Sanskrit scholar Sheldon I. Pollock compared Sanskrit to the “dead” language of Latin in an academic journal article, “The Death of Sanskrit” in 2001: “Both died slowly, and earliest as a vehicle of literary expression, while much longer retaining significance for learned discourse with its universalist claims.
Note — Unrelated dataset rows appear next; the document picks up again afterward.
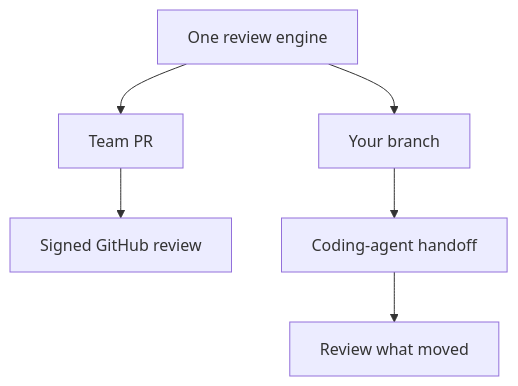
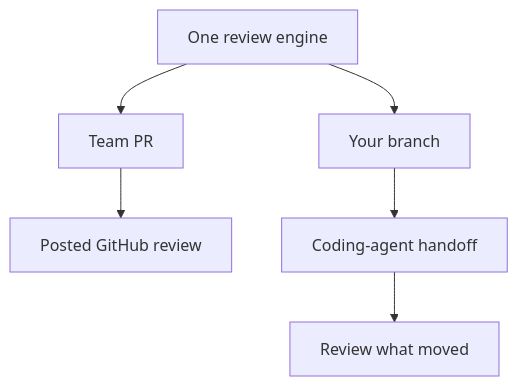
The second of 2 diagrams in docs/src/content/docs/using/guide/getting-started.md (rbutera/Rennet), drawn with Mermaid before and after one commit. The commit also changed other lines of this file and 53 other files, not shown here.

````diff
--- a/docs/src/content/docs/using/guide/getting-started.md
+++ b/docs/src/content/docs/using/guide/getting-started.md
@@ -37,9 +37,9 @@
 ```mermaid
 flowchart TD
   engine[One review engine]
   engine --> team[Team PR]
-  team --> github[Signed GitHub review]
+  team --> github[Posted GitHub review]
   engine --> yours[Your branch]
   yours --> agent[Coding-agent handoff]
   agent --> delta[Review what moved]
 ```
````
Both were subject to periodic renewals or forced rebirths, sometimes in connection with a politics of translocal aspiration… At the same time… both came to be ever more exclusively associated with narrow forms of religion and priestcraft, despite centuries of a secular aesthetic.”

Sir Richard Burton (1821–1890) was fascinated by Sanskrit as were other open-minded free thinkers since India was colonised by England at the beginning of the 17th-century.  Burton led an extraordinary and gifted life as an English explorer, adventurer, translator, writer, soldier, Orientalist, ethnologist, linguist, poet, hypnotist, fencer and diplomat, more remarkable in a bygone age when travel was much more difficult.  He was known for his travels and explorations within Asia, the Middle East, Africa and South America as well as for his broad knowledge of languages and cultures. He spoke at least 29 European, Asian, and African languages.

Burton showed an early gift for languages and quickly learned French, Italian, Neapolitan and Latin, as well as several dialects. In his youth, he was rumoured to have had an affair with a young Roma (Gypsy) woman, and learned the rudiments of her language. Burton continued to gratify his love of languages by studying Arabic at Trinity College, Oxford, where he also spent his time learning falconry and fencing. His family’s fondness for foreign travel seems to have planted the seed for Burton to consider himself an outsider no matter where he was.

Burton enlisted in the army of the British East India Company and was posted to the 18th Bombay Native Infantry in Gujarat. In India he became a proficient speaker of Hindustani, Gujarati, Punjabi and Marathi along with Hindu culture and Persian and Arabic.

Burton’s fellow soldiers considered strange his interest (and active participation) in the cultures and religions of India. Many accused him of “going native” and called him a “White Nigger”. Burton’s peculiar habits set him apart from other soldiers. He kept a large menagerie of tame monkeys in the hopes of learning their language. He also earned the name “Ruffian Dick” for his “demonic ferocity as a fighter and because he had fought in single combat more enemies than perhaps any other man of his time.”

He was appointed to the Company’s Sindh survey, where he learned to use the equipment which later served him as an explorer. At this time he began to travel in disguise. He adopted the alias of Mirza Abdullah and often fooled local people and fellow officers into failing to recognise him. It is known that he participated in an undercover investigation of a brothel in Karachi said to be frequented by English soldiers where the prostitutes were young boys.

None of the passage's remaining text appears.